▶ [What you should do]: Each line below is to be copied exactly as it appears.
--- START ---
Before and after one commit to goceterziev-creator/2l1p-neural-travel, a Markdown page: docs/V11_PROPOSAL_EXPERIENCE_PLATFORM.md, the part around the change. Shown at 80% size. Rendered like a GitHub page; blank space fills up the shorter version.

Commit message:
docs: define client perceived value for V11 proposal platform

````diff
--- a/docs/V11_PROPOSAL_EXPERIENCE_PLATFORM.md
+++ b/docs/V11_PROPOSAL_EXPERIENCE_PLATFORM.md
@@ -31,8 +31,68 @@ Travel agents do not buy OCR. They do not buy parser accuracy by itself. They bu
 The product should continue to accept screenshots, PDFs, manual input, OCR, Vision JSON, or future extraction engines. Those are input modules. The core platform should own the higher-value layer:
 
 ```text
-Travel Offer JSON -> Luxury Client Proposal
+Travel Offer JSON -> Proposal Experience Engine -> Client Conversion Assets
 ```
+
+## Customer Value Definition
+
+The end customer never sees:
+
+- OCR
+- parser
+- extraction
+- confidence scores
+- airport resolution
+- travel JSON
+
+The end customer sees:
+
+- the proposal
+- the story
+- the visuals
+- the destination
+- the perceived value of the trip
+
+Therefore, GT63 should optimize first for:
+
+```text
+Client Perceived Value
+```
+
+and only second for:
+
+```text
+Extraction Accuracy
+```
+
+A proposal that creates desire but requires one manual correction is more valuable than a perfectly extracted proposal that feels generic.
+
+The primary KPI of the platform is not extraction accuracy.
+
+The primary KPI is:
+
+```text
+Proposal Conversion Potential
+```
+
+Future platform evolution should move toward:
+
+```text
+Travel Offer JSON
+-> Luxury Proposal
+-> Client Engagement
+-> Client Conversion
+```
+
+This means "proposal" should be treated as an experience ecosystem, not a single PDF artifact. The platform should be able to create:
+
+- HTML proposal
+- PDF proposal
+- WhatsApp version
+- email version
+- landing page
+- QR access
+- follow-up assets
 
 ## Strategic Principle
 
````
--- END ---
▶ [Output of the exercise]:
Before and after one commit to goceterziev-creator/2l1p-neural-travel, a Markdown page: docs/V11_PROPOSAL_EXPERIENCE_PLATFORM.md, the part around the change. Shown at 80% size. Rendered like a GitHub page; blank space fills up the shorter version.

Commit message:
docs: define client perceived value for V11 proposal platform

````diff
--- a/docs/V11_PROPOSAL_EXPERIENCE_PLATFORM.md
+++ b/docs/V11_PROPOSAL_EXPERIENCE_PLATFORM.md
@@ -31,8 +31,68 @@ Travel agents do not buy OCR. They do not buy parser accuracy by itself. They bu
 The product should continue to accept screenshots, PDFs, manual input, OCR, Vision JSON, or future extraction engines. Those are input modules. The core platform should own the higher-value layer:
 
 ```text
-Travel Offer JSON -> Luxury Client Proposal
+Travel Offer JSON -> Proposal Experience Engine -> Client Conversion Assets
 ```
+
+## Customer Value Definition
+
+The end customer never sees:
+
+- OCR
+- parser
+- extraction
+- confidence scores
+- airport resolution
+- travel JSON
+
+The end customer sees:
+
+- the proposal
+- the story
+- the visuals
+- the destination
+- the perceived value of the trip
+
+Therefore, GT63 should optimize first for:
+
+```text
+Client Perceived Value
+```
+
+and only second for:
+
+```text
+Extraction Accuracy
+```
+
+A proposal that creates desire but requires one manual correction is more valuable than a perfectly extracted proposal that feels generic.
+
+The primary KPI of the platform is not extraction accuracy.
+
+The primary KPI is:
+
+```text
+Proposal Conversion Potential
+```
+
+Future platform evolution should move toward:
+
+```text
+Travel Offer JSON
+-> Luxury Proposal
+-> Client Engagement
+-> Client Conversion
+```
+
+This means "proposal" should be treated as an experience ecosystem, not a single PDF artifact. The platform should be able to create:
+
+- HTML proposal
+- PDF proposal
+- WhatsApp version
+- email version
+- landing page
+- QR access
+- follow-up assets
 
 ## Strategic Principle
 
````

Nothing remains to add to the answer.